Ashley CivelliThe fields of music and education are closely intertwined for transfer student Ashley Civelli.

Like any other musician, Civelli finds a very personal kind of magic in performing. As a clarinet player, Civelli depends on the instrument for inspiration. But she doesn’t operate in a musical vacuum. 

Soon after Civelli began connecting with music and performance on a personal level, she knew she wanted to share the experience with others.

“I’ve known I wanted to teach music since I was in 7th or 8th grade,” recalls Civelli, who graduates from the CU Boulder College of Music this month with a bachelor’s in music education (instrumental band emphasis). “It’s always been something that’s been there.”

The dual drive to play and to teach is part of what brought Civelli from Connecticut, where she completed the first two years of her college career, to CU Boulder—a place she felt had more to offer in terms of her professional and personal ambitions. Transferring to the College of Music halfway through her undergraduate studies boiled down to a “gut feeling,” she recalls, a sense that Boulder was the right place to refine her skills.

Two years later, that intuitive leap to a new learning environment has proved invaluable. “I don’t think I really knew what was in store for me while I was transferring. I saw opportunities as they came up and I discovered more than I thought I would,” Civelli says, crediting her professors, TAs and fellow students with helping her find new dimensions to her playing and teaching. “I’m a far better clarinet player than I ever thought I could have been, and a far better teacher as well.”

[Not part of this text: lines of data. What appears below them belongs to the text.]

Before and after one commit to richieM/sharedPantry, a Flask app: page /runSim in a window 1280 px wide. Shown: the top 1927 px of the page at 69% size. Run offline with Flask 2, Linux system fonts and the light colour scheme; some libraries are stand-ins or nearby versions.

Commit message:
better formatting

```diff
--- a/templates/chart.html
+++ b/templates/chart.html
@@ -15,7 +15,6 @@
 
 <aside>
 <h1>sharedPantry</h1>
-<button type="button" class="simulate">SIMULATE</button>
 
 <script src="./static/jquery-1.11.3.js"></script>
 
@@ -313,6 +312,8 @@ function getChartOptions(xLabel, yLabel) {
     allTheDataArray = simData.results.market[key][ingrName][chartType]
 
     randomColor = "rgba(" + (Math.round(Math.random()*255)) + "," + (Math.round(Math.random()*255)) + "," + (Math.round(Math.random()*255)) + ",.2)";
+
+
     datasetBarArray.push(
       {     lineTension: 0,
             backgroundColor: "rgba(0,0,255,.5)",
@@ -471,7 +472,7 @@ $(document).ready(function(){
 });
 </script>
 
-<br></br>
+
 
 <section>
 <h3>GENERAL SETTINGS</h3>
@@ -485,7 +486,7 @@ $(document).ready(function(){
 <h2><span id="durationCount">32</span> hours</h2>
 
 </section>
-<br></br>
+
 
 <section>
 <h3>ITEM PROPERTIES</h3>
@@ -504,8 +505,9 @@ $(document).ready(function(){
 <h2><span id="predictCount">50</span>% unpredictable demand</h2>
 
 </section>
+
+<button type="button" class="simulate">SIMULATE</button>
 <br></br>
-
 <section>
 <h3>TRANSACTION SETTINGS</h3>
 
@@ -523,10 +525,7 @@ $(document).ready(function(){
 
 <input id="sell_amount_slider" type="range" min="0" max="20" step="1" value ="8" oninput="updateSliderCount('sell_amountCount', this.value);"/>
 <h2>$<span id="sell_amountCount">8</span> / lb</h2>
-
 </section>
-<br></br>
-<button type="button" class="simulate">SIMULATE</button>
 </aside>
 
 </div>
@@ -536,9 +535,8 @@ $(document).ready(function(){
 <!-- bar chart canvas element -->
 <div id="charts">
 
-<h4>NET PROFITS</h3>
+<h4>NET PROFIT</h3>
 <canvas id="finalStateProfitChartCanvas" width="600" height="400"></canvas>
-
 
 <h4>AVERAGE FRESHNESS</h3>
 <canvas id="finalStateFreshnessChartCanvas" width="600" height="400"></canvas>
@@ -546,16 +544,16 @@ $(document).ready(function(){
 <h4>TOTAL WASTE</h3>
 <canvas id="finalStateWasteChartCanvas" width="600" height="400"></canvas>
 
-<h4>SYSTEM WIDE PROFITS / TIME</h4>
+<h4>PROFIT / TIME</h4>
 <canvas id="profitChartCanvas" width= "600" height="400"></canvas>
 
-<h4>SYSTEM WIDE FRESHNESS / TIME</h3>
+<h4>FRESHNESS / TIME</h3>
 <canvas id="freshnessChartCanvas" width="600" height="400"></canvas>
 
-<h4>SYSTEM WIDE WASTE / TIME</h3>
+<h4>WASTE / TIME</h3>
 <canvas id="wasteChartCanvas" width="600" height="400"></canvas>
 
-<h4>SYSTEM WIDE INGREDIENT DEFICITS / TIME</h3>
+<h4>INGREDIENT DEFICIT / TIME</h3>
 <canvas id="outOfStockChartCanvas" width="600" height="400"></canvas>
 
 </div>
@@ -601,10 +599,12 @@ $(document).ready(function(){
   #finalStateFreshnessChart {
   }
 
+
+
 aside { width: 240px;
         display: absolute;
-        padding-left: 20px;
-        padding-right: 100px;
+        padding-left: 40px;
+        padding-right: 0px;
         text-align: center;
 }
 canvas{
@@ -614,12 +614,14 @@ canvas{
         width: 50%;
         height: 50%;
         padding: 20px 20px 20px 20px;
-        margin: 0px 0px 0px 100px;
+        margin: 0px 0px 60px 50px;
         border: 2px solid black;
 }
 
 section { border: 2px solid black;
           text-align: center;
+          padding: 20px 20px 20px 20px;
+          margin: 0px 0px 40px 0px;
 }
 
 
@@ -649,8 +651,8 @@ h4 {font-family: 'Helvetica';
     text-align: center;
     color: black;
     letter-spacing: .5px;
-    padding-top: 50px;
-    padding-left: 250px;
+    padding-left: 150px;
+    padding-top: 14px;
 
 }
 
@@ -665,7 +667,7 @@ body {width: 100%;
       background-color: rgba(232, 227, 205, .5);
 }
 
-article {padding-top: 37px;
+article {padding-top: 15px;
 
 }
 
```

True to the college’s mission to develop multiskilled, multifaceted universal musicians, Civelli found opportunities in both realms. Between playing high-profile performances with concert ensembles and coaching high school marching band students, Civelli’s time in Colorado has deepened her firsthand experience as both a musician and an educator, roles that are equally important as she looks beyond graduation.

“One of my strong beliefs in music education is that I am developing lifelong lovers of music,” Civelli says. “Whether they end up becoming professional musicians or not, at the end of the day they will be consuming music for the rest of their lives. Having the ability to explain why they like or do not like a song they hear, or why a guitar riff is really neat, is important.”

Congratulations to Ashley and all our winter grads!